> **TASK DESCRIPTION**:
Where does the word "公开预览版发布" show up in the data? Please find each such line and copy it.

Detected change data:
□ □ □ □

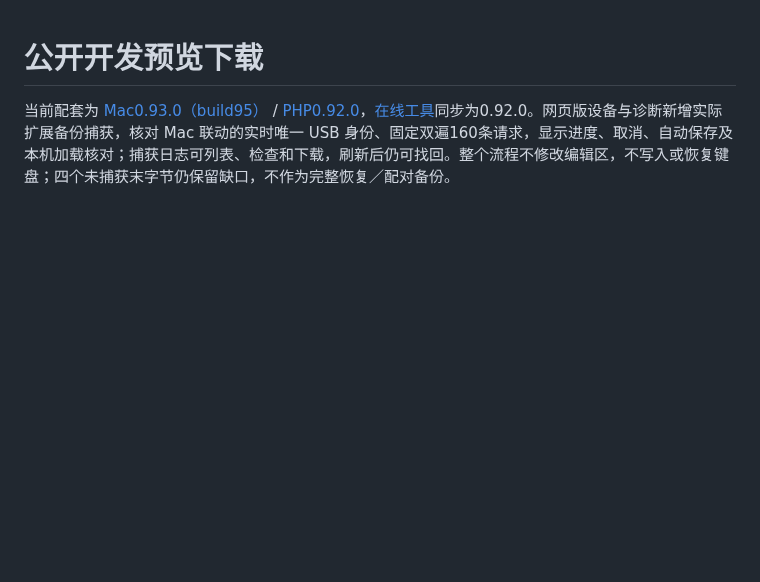
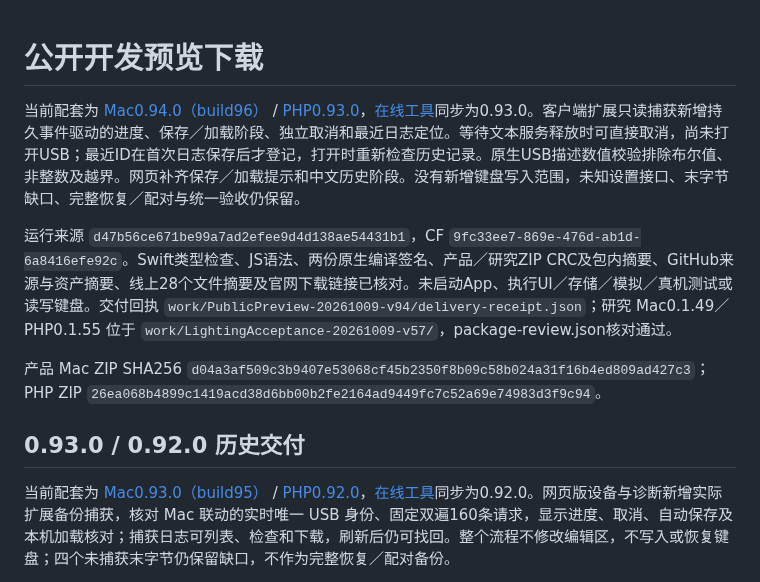
Before and after one commit to 5hux1n/CherryMac, a Markdown page: docs/公开预览版发布.md, the part around the change. Drawn GitHub-style; blank space fills up the shorter version.

Commit message:
Record capture controls and preview delivery

```diff
--- a/docs/公开预览版发布.md
+++ b/docs/公开预览版发布.md
@@ -1,4 +1,12 @@
 # 公开开发预览下载
+
+当前配套为 [Mac0.94.0（build96）](https://github.com/5hux1n/CherryMac/releases/tag/v0.94.0) / [PHP0.93.0](https://github.com/5hux1n/CherryMac/releases/tag/web-v0.93.0)，[在线工具](https://cherrymac.goforit.si/app/)同步为0.93.0。客户端扩展只读捕获新增持久事件驱动的进度、保存／加载阶段、独立取消和最近日志定位。等待文本服务释放时可直接取消，尚未打开USB；最近ID在首次日志保存后才登记，打开时重新检查历史记录。原生USB描述数值校验排除布尔值、非整数及越界。网页补齐保存／加载提示和中文历史阶段。没有新增键盘写入范围，未知设置接口、末字节缺口、完整恢复／配对与统一验收仍保留。
+
+运行来源 `d47b56ce671be99a7ad2efee9d4d138ae54431b1`，CF `9fc33ee7-869e-476d-ab1d-6a8416efe92c`。Swift类型检查、JS语法、两份原生编译签名、产品／研究ZIP CRC及包内摘要、GitHub来源与资产摘要、线上28个文件摘要及官网下载链接已核对。未启动App、执行UI／存储／模拟／真机测试或读写键盘。交付回执 `work/PublicPreview-20261009-v94/delivery-receipt.json`；研究 Mac0.1.49／PHP0.1.55 位于 `work/LightingAcceptance-20261009-v57/`，package-review.json核对通过。
+
+产品 Mac ZIP SHA256 `d04a3af509c3b9407e53068cf45b2350f8b09c58b024a31f16b4ed809ad427c3`；PHP ZIP `26ea068b4899c1419acd38d6bb00b2fe2164ad9449fc7c52a69e74983d3f9c94`。
+
+## 0.93.0 / 0.92.0 历史交付
 
 当前配套为 [Mac0.93.0（build95）](https://github.com/5hux1n/CherryMac/releases/tag/v0.93.0) / [PHP0.92.0](https://github.com/5hux1n/CherryMac/releases/tag/web-v0.92.0)，[在线工具](https://cherrymac.goforit.si/app/)同步为0.92.0。网页版设备与诊断新增实际扩展备份捕获，核对 Mac 联动的实时唯一 USB 身份、固定双遍160条请求，显示进度、取消、自动保存及本机加载核对；捕获日志可列表、检查和下载，刷新后仍可找回。整个流程不修改编辑区，不写入或恢复键盘；四个未捕获末字节仍保留缺口，不作为完整恢复／配对备份。
 
```
Also changed, not shown: docs/当前功能与验收状态.md (+1 -1 lines).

□ □ □ □

> **EXERCISE ANSWER**:
Before and after one commit to 5hux1n/CherryMac, a Markdown page: docs/公开预览版发布.md, the part around the change. Drawn GitHub-style; blank space fills up the shorter version.
--- a/docs/公开预览版发布.md
+++ b/docs/公开预览版发布.md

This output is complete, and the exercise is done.